  3. Helen, tell DH that it all depends on the contents of the blog:) as long as it is interesting to read, you'll have more than just one reader!! and I agree, right now I could have 4 dyepots on the stove all day every day! luckily I have some dye plants growing in the wild too, and usually their flowering time is a little different from my garden plants, so that stretches the time limit a bit. the problem is that eventually I run out of space in the freezer:( so I have no choice but to keep going or let the plants go over without picking - which starts to annoy me as soon as the flowers are gone:)

  4. I was planning to pick quite a lot this week but almost never ending rain means that nothing is dry enough to pick ! grr! My Japanese pOlygonum is starting to flower at least one or two are. But all my indigo bearing stuff has to last till the end of August when Iam having a Dyeing the Blues workshop

  5. Helen, I am sure you have many readers! I find your blog one that I am always looking forward to read, and besides, I read also your older posts many times:)
    You are an inspiration to me and many times you have written something that I have been wondering, but thought that it was just me doing something wrong. Like now you wrote that weld dyes better when it is fresh and that goldenrod is like that, too. I have once dyed with dried goldenrod and the color wasn't so deep as I expected, and now you have the answer to that here! Do you think fermenting dried goldenrod would help? I find that with weld I get better colors if I let the dried plants ferment in just water for about 5 days, and with tansy it works too. Is this something to do with the dyestuffs they contain?

    There are no signs of flowers in my polygonums yet, this has been unusully cold and cloudy summer here:(

    By the way, I don't know why your last comment in my blog doesn't show. I could read it in my email, but the blog shows only 8 comments and I don't know how I can add more space for them there?
    It is too bad because it was interesting what you wrote about flavoids in japanese indigo, I have to read my Cardon more closely:)

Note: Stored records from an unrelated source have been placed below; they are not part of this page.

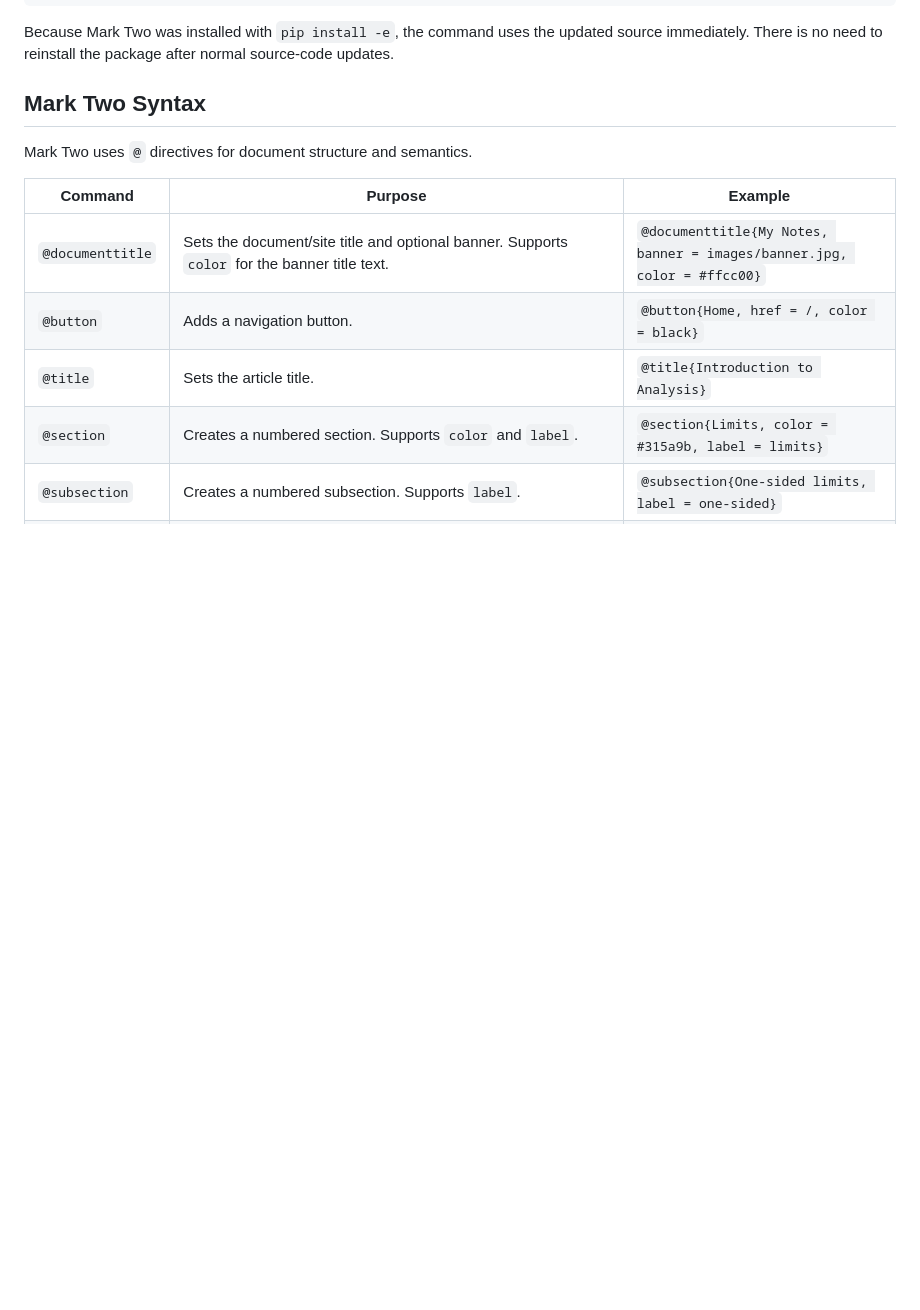
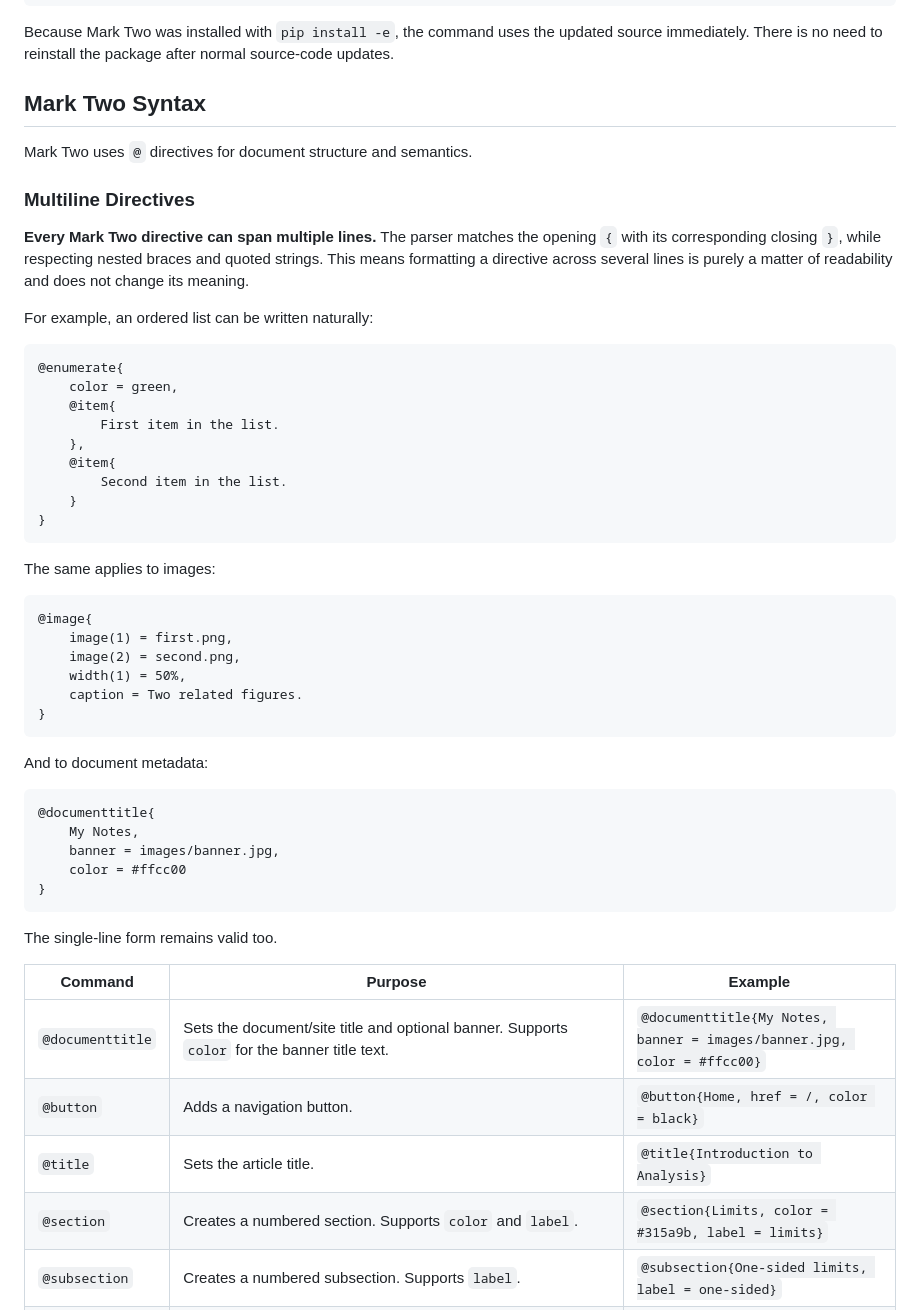
Before and after one commit to VivekH90/mark-two, a Markdown page: README.md, the part around the change. GitHub-like rendering; blank space fills up the shorter version.

Commit message:
Document multiline directive syntax

````diff
--- a/README.md
+++ b/README.md
@@ -90,6 +90,47 @@ Because Mark Two was installed with `pip install -e`, the command uses the updat
 ## Mark Two Syntax
 
 Mark Two uses `@` directives for document structure and semantics.
+
+### Multiline Directives
+
+**Every Mark Two directive can span multiple lines.** The parser matches the opening `{` with its corresponding closing `}`, while respecting nested braces and quoted strings. This means formatting a directive across several lines is purely a matter of readability and does not change its meaning.
+
+For example, an ordered list can be written naturally:
+
+```text
+@enumerate{
+    color = green,
+    @item{
+        First item in the list.
+    },
+    @item{
+        Second item in the list.
+    }
+}
+```
+
+The same applies to images:
+
+```text
+@image{
+    image(1) = first.png,
+    image(2) = second.png,
+    width(1) = 50%,
+    caption = Two related figures.
+}
+```
+
+And to document metadata:
+
+```text
+@documenttitle{
+    My Notes,
+    banner = images/banner.jpg,
+    color = #ffcc00
+}
+```
+
+The single-line form remains valid too.
 
 | Command | Purpose | Example |
 | --- | --- | --- |
````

  6. I have to add to what I just wrote about reading your blog, don't take any pressure about it.
    For instance for me this is a busy season (and I am sure it is the same for you) and there could be so many things to write about in my blog but no time (or energy) to write so I try to tell myself that it is better to write not so often and feel good about it, than to force myself to write something. If you write next time in September or whenever, I am happy to read your older posts in the meantime:)